We are not a debating society. We are a political operation that needs to win. My job is to win. I believe my job is to win. Our job is not to be college professors.
Christie has already criticized Sen. Rand Paul (R-KY), saying Paul’s libertarinan positions were dangerous. At Thursday’s luncheon, he took a swipe at Louisiana Gov. Bobby Jindal, who recently said, “We’ve got to stop being the stupid party. It’s time for a new Republican Party that talks like adults.” Christie responded:
I’m not going to be one of these people who goes and calls our party stupid. We need to stop navel gazing. There’s nothing wrong with our principles. We need to focus on winning again. There’s too much at stake for this to be an academic exercise. We need to win and govern with authority and courage.”
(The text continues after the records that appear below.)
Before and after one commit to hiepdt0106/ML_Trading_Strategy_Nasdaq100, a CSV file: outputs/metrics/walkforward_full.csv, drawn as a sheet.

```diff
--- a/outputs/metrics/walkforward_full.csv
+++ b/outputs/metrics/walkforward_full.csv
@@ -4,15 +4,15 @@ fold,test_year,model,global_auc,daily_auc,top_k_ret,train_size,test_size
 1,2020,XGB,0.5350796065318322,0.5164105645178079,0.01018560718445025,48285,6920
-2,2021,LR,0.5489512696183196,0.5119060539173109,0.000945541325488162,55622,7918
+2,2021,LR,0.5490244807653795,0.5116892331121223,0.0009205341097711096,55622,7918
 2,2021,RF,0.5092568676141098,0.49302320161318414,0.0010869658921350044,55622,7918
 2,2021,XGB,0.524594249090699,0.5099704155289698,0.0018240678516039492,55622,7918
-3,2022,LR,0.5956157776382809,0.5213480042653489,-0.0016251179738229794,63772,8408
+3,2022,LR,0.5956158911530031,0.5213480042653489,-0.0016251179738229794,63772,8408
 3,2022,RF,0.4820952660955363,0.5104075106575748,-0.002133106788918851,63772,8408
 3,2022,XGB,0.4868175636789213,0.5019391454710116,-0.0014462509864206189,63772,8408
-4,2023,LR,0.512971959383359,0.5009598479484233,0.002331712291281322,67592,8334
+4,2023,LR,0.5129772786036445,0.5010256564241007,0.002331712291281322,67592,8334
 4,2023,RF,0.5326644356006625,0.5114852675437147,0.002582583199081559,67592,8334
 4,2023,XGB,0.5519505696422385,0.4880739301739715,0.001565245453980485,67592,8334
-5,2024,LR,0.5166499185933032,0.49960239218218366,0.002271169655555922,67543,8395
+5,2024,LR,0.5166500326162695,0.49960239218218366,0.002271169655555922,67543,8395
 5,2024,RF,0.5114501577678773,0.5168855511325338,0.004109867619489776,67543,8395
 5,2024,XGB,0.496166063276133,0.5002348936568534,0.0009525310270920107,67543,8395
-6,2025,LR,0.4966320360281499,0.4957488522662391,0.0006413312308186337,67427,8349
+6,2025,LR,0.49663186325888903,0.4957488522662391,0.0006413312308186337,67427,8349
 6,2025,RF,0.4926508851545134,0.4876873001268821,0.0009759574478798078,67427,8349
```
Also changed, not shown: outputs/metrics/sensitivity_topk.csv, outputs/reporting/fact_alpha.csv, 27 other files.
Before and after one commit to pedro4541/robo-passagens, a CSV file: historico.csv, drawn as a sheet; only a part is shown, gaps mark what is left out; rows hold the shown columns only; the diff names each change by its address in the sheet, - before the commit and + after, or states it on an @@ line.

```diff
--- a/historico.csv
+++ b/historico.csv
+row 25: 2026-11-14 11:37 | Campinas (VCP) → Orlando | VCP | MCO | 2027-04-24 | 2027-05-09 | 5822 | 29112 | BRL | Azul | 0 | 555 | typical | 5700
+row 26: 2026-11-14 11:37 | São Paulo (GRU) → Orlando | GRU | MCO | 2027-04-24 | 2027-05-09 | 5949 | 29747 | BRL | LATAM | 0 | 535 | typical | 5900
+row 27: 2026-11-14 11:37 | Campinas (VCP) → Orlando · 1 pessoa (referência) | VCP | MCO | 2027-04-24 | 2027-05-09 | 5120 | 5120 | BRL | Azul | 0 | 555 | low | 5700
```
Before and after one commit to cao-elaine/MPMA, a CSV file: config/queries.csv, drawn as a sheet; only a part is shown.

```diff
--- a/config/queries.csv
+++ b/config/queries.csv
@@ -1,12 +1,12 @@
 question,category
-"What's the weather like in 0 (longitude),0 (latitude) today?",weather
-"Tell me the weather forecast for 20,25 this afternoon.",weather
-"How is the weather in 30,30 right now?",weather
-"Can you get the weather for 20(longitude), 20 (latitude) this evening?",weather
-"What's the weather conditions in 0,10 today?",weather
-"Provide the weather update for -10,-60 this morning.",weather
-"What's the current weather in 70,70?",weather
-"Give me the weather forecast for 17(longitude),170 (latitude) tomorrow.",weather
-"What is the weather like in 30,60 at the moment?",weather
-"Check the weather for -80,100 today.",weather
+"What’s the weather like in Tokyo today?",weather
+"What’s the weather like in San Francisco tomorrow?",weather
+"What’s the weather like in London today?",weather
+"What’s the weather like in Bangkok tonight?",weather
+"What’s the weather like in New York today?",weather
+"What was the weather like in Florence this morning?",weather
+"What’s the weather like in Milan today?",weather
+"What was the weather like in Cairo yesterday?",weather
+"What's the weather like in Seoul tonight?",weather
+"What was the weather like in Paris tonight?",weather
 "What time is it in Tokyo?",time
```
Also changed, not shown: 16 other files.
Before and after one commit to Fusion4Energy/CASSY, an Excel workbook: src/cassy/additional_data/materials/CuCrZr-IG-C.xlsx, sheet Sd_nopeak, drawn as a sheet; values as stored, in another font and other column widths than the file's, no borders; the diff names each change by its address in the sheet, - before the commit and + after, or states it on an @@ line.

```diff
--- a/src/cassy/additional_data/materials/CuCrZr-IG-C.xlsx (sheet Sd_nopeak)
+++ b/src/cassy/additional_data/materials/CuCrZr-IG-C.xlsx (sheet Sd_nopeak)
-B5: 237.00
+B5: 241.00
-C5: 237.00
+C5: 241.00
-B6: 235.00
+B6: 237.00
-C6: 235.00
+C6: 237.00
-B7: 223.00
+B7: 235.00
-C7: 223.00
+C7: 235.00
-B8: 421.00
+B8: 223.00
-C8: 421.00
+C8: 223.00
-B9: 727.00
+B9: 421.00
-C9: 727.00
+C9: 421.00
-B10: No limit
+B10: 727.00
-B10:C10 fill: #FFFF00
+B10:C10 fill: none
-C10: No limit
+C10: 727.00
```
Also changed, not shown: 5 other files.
ABCNews offered the usual litany of supporters for a “moderate” candidate, as well as stating, “The speech was very well-received, according to people leaving the luncheon.” They reported one RNC member bought Christie’s pitch, saying:
I think this is very clearly a speech he was using to give the party a choice between two or even three visions of where the party ought to go. Is this a party that exists to win elections or is it a party that exists, as he said, to debate esoteric policy?… I think Gov. Christie is trying to appeal to … the silent majority of people who aren’t actively involved in the party, per se, who vote every four years, who want commonsense solutions … and that’s an appealing message.
Mississippi GOP Chairman Joe Nosef was also lulled into a sense of security, saying Christie’s speech was:
one of the best political speeches I have ever heard, and I think I’ve gotten to the point where it takes a lot to impress me in a luncheon speech . . . It was an optimistic road map, really, of how Republicans can not only win elections but govern. I think his distinction is the fact that he is in a blue state that he’s governed successfully, looks like he is going to be re-elected and all the different coalitions he talked about. It seems like almost everything as a national party we need to do, he’s been able to do it.
Haven’t we heard this all before from the GOP? McCain in 2008, Romney in 2012, and now Christie were foisted on conservatives with the mantra that they were and are electable. They want to “win.”
The GOP should recognize that slippery candidates like the aforementioned three receive glowing mentions in the press only because they are not true to conservative principles, and the press savages them once they are nominated. When Christie says he “wants to win,” instead of “wants to remain true to conservative principles,” every true conservative should flinch and tell the GOP establishment exactly what they can do with their “electable” candidates.